I will mention, in the second article they miss two main characters who are not white in the books. Katniss Everdeen of “Hunger Games” is described as having olive skin and black hair. And Ged (aka Sparrowhawk) of the “Earthsea” trilogy, also has dark skin and hair.
Still, the representation is pretty slim. And this set me to thinking about my own writing. I’m white and I tend to write main characters who look like me. I can think of only one exception. Of course, I haven’t written prolific amounts of fiction (yet.) Part of this is that I’m not sure I would be able accurately to “get” the experiences of people who haven’t lived as a white person in the U.S. I do have some characters who are other races, however. So is this diversity on my part, or tokenism? And how can I tell the difference? I struggle with this question. The few stories I have written take place in my country and I want the population to look realistic, including the variety of people you’d meet.

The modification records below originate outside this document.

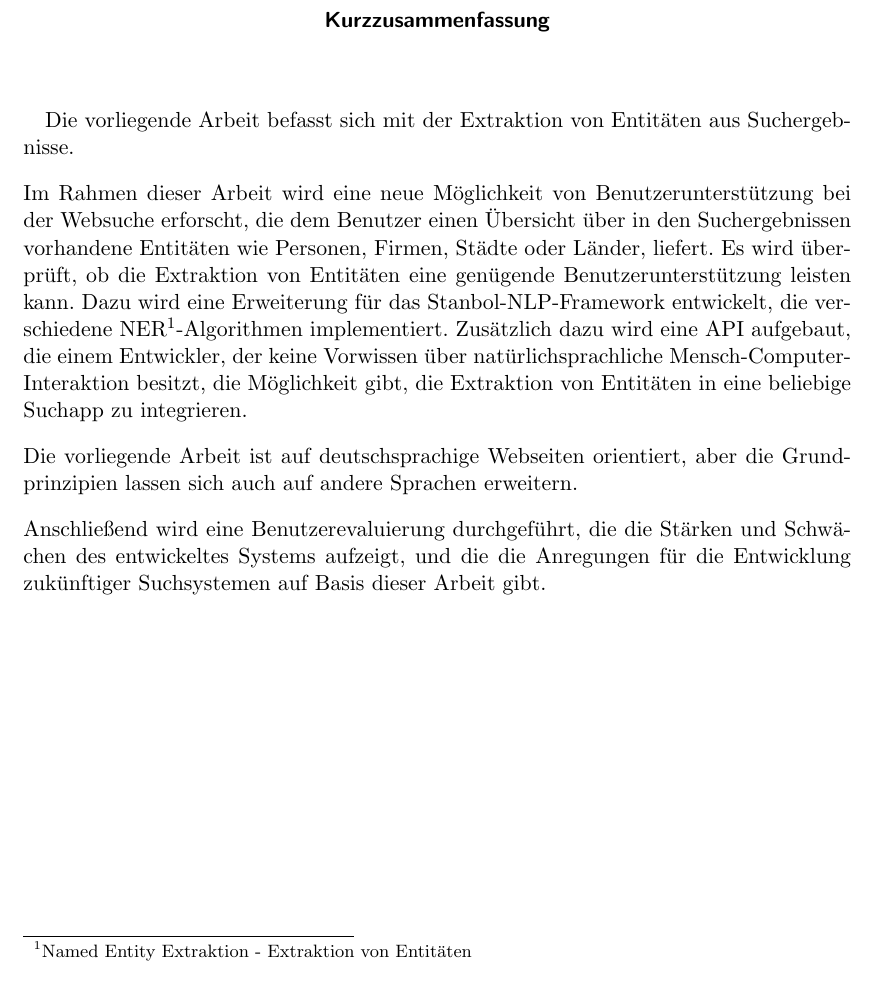
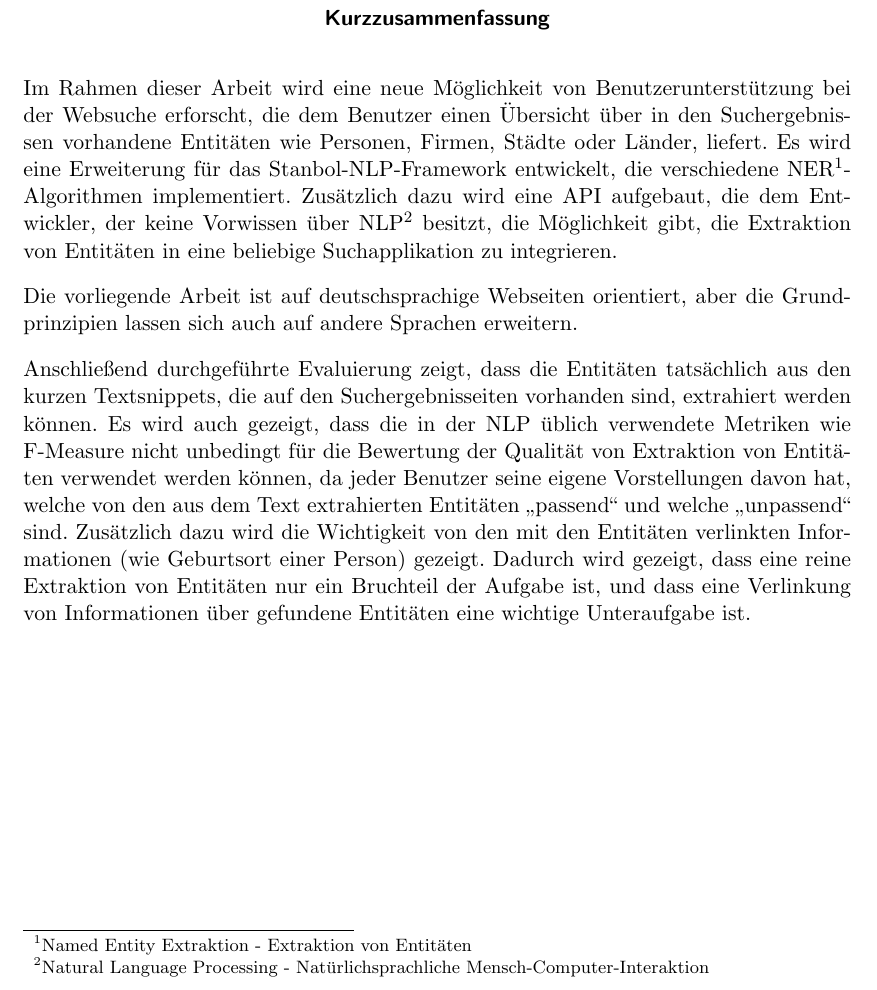
Before and after one commit to tastatur/masterarbeit, a LaTeX thesis (ausarbeitung/Abschlussarbeit/Abschlussarbeit.tex, which reads ausarbeitung/Abschlussarbeit/Abstract.tex): part of page 3 of 98, cut so that both start at the same text. Compiled offline with LuaLaTeX; an older LaTeX class or package is replaced by its successor.

Commit message:
Korrigierte Zusammenfassung

```diff
--- a/ausarbeitung/Abschlussarbeit/Abstract.tex
+++ b/ausarbeitung/Abschlussarbeit/Abstract.tex
@@ -1,8 +1,5 @@
-\paragraph{}
-Die vorliegende Arbeit befasst sich mit der Extraktion von Entitäten aus Suchergebnisse.
-
-Im Rahmen dieser Arbeit wird eine neue Möglichkeit von Benutzerunterstützung bei der Websuche erforscht, die dem Benutzer einen Übersicht über in den Suchergebnissen vorhandene Entitäten wie Personen, Firmen, Städte oder Länder, liefert. Es wird überprüft, ob die Extraktion von Entitäten eine genügende Benutzerunterstützung leisten kann. Dazu wird eine Erweiterung für das Stanbol-NLP-Framework entwickelt, die verschiedene NER\footnote{Named Entity Extraktion - Extraktion von Entitäten}-Algorithmen implementiert. Zusätzlich dazu wird eine API aufgebaut, die einem Entwickler, der keine Vorwissen über natürlichsprachliche Mensch-Computer-Interaktion besitzt, die Möglichkeit gibt, die Extraktion von Entitäten in eine beliebige Suchapp zu integrieren.
+Im Rahmen dieser Arbeit wird eine neue Möglichkeit von Benutzerunterstützung bei der Websuche erforscht, die dem Benutzer einen Übersicht über in den Suchergebnissen vorhandene Entitäten wie Personen, Firmen, Städte oder Länder, liefert. Es wird eine Erweiterung für das Stanbol-NLP-Framework entwickelt, die verschiedene NER\footnote{Named Entity Extraktion - Extraktion von Entitäten}-Algorithmen implementiert. Zusätzlich dazu wird eine API aufgebaut, die dem Entwickler, der keine Vorwissen über NLP\footnote{Natural Language Processing - Natürlichsprachliche Mensch-Computer-Interaktion} besitzt, die Möglichkeit gibt, die Extraktion von Entitäten in eine beliebige Suchapplikation zu integrieren.
 
 Die vorliegende Arbeit ist auf deutschsprachige Webseiten orientiert, aber die Grundprinzipien lassen sich auch auf andere Sprachen erweitern.
 
-Anschließend wird eine Benutzerevaluierung durchgeführt, die die Stärken und Schwächen des entwickeltes Systems aufzeigt, und die die Anregungen für die Entwicklung zukünftiger Suchsystemen auf Basis dieser Arbeit gibt.
+Anschließend durchgeführte Evaluierung zeigt, dass die Entitäten tatsächlich aus den kurzen Textsnippets, die auf den Suchergebnisseiten vorhanden sind, extrahiert werden können. Es wird auch gezeigt, dass die in der NLP üblich verwendete Metriken wie F-Measure nicht unbedingt für die Bewertung der Qualität von Extraktion von Entitäten verwendet werden können, da jeder Benutzer seine eigene Vorstellungen davon hat, welche von den aus dem Text extrahierten Entitäten ,,passend`` und welche ,,unpassend`` sind. Zusätzlich dazu wird die Wichtigkeit von den mit den Entitäten verlinkten Informationen (wie Geburtsort einer Person) gezeigt. Dadurch wird gezeigt, dass eine reine Extraktion von Entitäten nur ein Bruchteil der Aufgabe ist, und dass eine Verlinkung von Informationen über gefundene Entitäten eine wichtige Unteraufgabe ist.
```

Ursula K. Le Guin, I’ve noticed, is a white author who often has characters with darker skin (I’ve already mentioned Ged.) And she manages to pull it off. But then again, she’s writing science fiction, so her characters’ cultures are of her own invention. For the most part, I think it’s important to make a place for a diversity of authors if we want a diversity of characters.
I work in a public library, and I try to be aware of the entire population we serve – baby to elderly, different cultures, different genders, different sexual orientations, different abilities. One small example is the New Biography section. In our “New Books” area, we try to put as many books as possible face out, so patrons can see the cover. We have hangers for a few face-out books on each end of the shelving unit, and sometimes we can fit a few face out on the shelves, as well. I can’t help noticing that most biographies – still, here in the 21st century – are about white men. Really, a large, large percentage of the new biographies we have. I don’t want to short-change anyone, including white men, but I think having a variety of faces show up on our shelves is one small way to make sure different groups of people feel comfortable and welcome using the library. We’re always pushed for time and it’s easy, hurriedly grabbing a handful of new biographies for display, to end up with a wall of white and male. When I see this happen, I try to take a minute to find at least a couple that are female and have other skin tones. I know many of my co-workers do, too.
Now, I’m going to feel compelled to go back through my own book lists I’ve published here and see if I’ve been as inclusive as I could be.